* _WORK TASK_: Would you please return the data below verbatim, without its pictures?
==== SOURCE INFORMATION
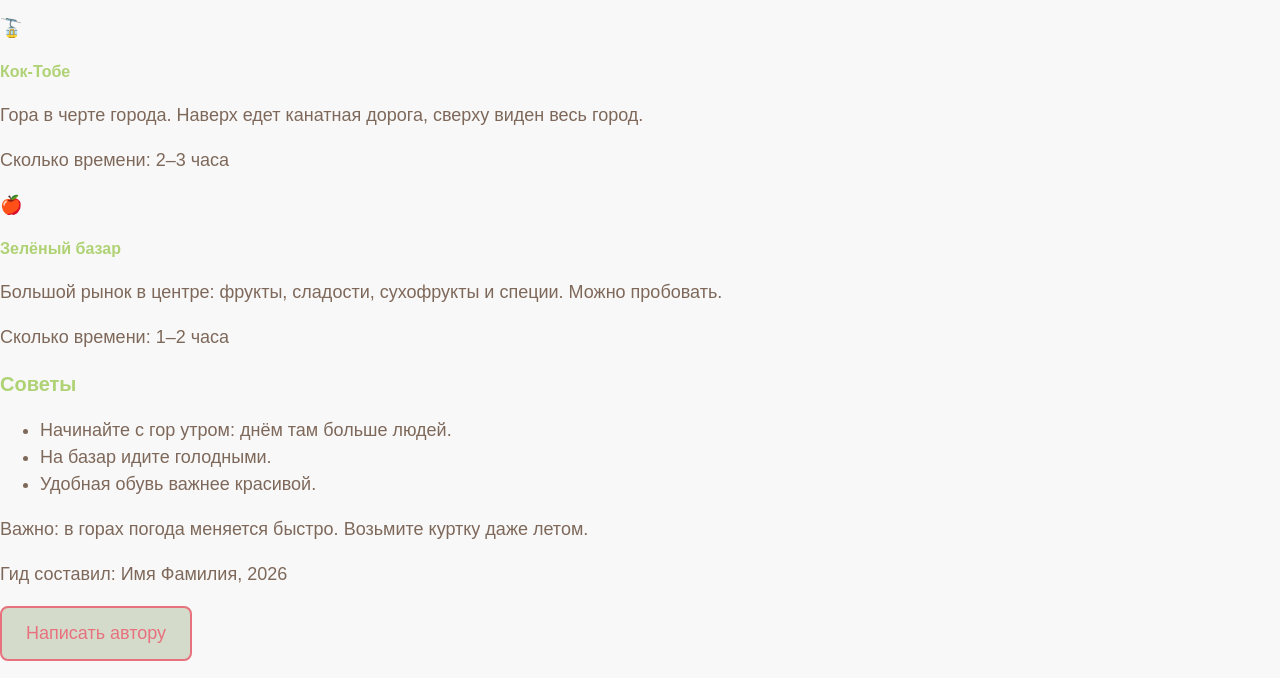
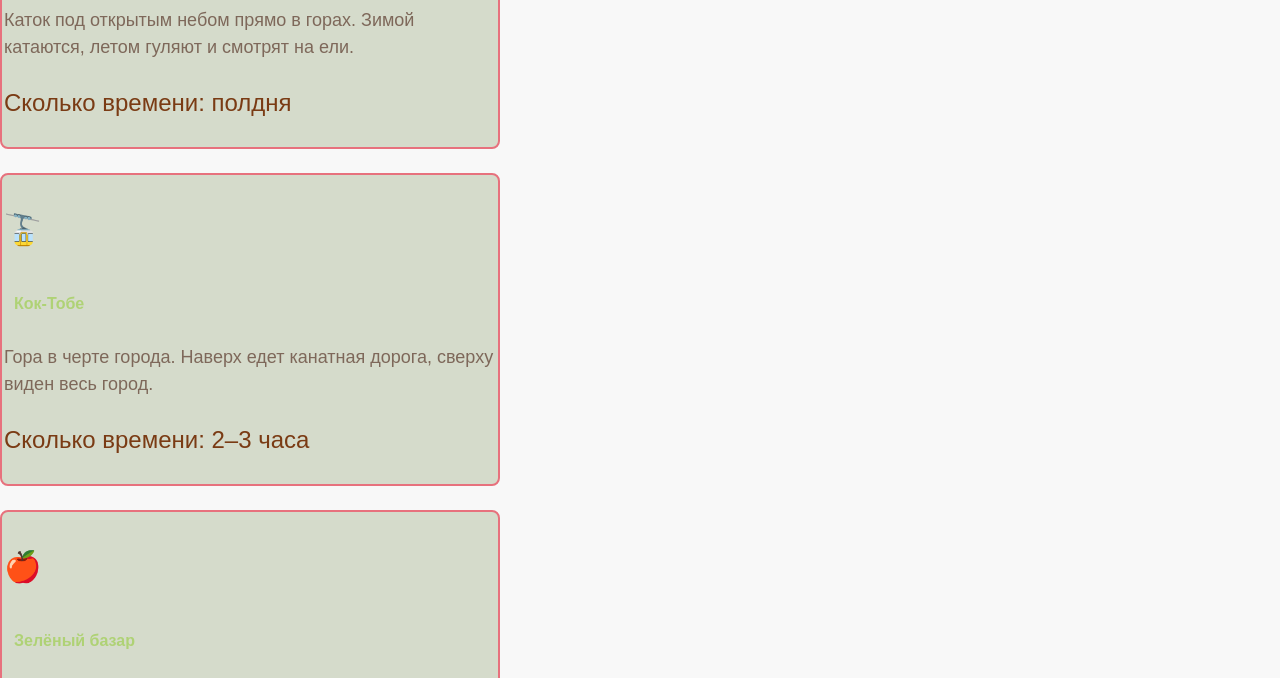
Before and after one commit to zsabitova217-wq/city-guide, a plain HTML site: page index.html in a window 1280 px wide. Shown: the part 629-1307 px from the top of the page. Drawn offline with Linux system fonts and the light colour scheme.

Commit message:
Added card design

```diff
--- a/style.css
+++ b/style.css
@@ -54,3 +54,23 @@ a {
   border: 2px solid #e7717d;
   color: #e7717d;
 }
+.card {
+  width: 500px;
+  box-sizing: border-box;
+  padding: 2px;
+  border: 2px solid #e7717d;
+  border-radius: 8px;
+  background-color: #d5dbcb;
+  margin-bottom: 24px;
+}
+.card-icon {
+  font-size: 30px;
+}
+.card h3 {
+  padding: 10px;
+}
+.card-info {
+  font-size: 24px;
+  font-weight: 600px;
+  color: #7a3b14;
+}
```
========
* _SOLVED PROBLEM_:
Before and after one commit to zsabitova217-wq/city-guide, a plain HTML site: page index.html in a window 1280 px wide. Shown: the part 629-1307 px from the top of the page. Drawn offline with Linux system fonts and the light colour scheme.

Commit message:
Added card design

```diff
--- a/style.css
+++ b/style.css
@@ -54,3 +54,23 @@ a {
   border: 2px solid #e7717d;
   color: #e7717d;
 }
+.card {
+  width: 500px;
+  box-sizing: border-box;
+  padding: 2px;
+  border: 2px solid #e7717d;
+  border-radius: 8px;
+  background-color: #d5dbcb;
+  margin-bottom: 24px;
+}
+.card-icon {
+  font-size: 30px;
+}
+.card h3 {
+  padding: 10px;
+}
+.card-info {
+  font-size: 24px;
+  font-weight: 600px;
+  color: #7a3b14;
+}
```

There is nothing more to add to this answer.